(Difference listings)

%%

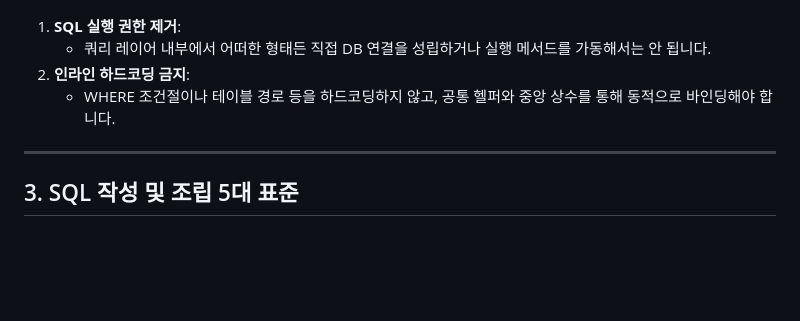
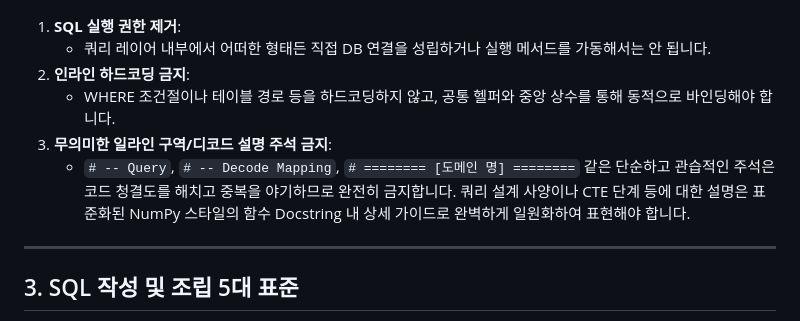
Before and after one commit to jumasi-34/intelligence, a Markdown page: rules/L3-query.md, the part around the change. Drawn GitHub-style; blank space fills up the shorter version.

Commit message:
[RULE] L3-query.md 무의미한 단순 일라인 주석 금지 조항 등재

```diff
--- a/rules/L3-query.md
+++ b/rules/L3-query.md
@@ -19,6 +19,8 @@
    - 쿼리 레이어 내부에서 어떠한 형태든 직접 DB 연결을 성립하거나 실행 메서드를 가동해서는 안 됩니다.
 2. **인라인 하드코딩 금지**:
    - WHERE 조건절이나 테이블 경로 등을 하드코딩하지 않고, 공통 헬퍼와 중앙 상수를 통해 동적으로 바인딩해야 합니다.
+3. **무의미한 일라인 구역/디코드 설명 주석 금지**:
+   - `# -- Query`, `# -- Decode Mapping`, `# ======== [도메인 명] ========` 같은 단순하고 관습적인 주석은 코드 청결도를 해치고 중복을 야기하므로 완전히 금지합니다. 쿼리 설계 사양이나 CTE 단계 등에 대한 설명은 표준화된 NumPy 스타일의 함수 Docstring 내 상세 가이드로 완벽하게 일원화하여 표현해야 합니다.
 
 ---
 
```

%%

### [Task statement]
All the records above need to be given again word for word. Skip the pictures.

### [Answer to the problem]
Before and after one commit to jumasi-34/intelligence, a Markdown page: rules/L3-query.md, the part around the change. Drawn GitHub-style; blank space fills up the shorter version.

Commit message:
[RULE] L3-query.md 무의미한 단순 일라인 주석 금지 조항 등재

```diff
--- a/rules/L3-query.md
+++ b/rules/L3-query.md
@@ -19,6 +19,8 @@
    - 쿼리 레이어 내부에서 어떠한 형태든 직접 DB 연결을 성립하거나 실행 메서드를 가동해서는 안 됩니다.
 2. **인라인 하드코딩 금지**:
    - WHERE 조건절이나 테이블 경로 등을 하드코딩하지 않고, 공통 헬퍼와 중앙 상수를 통해 동적으로 바인딩해야 합니다.
+3. **무의미한 일라인 구역/디코드 설명 주석 금지**:
+   - `# -- Query`, `# -- Decode Mapping`, `# ======== [도메인 명] ========` 같은 단순하고 관습적인 주석은 코드 청결도를 해치고 중복을 야기하므로 완전히 금지합니다. 쿼리 설계 사양이나 CTE 단계 등에 대한 설명은 표준화된 NumPy 스타일의 함수 Docstring 내 상세 가이드로 완벽하게 일원화하여 표현해야 합니다.
 
 ---
 
```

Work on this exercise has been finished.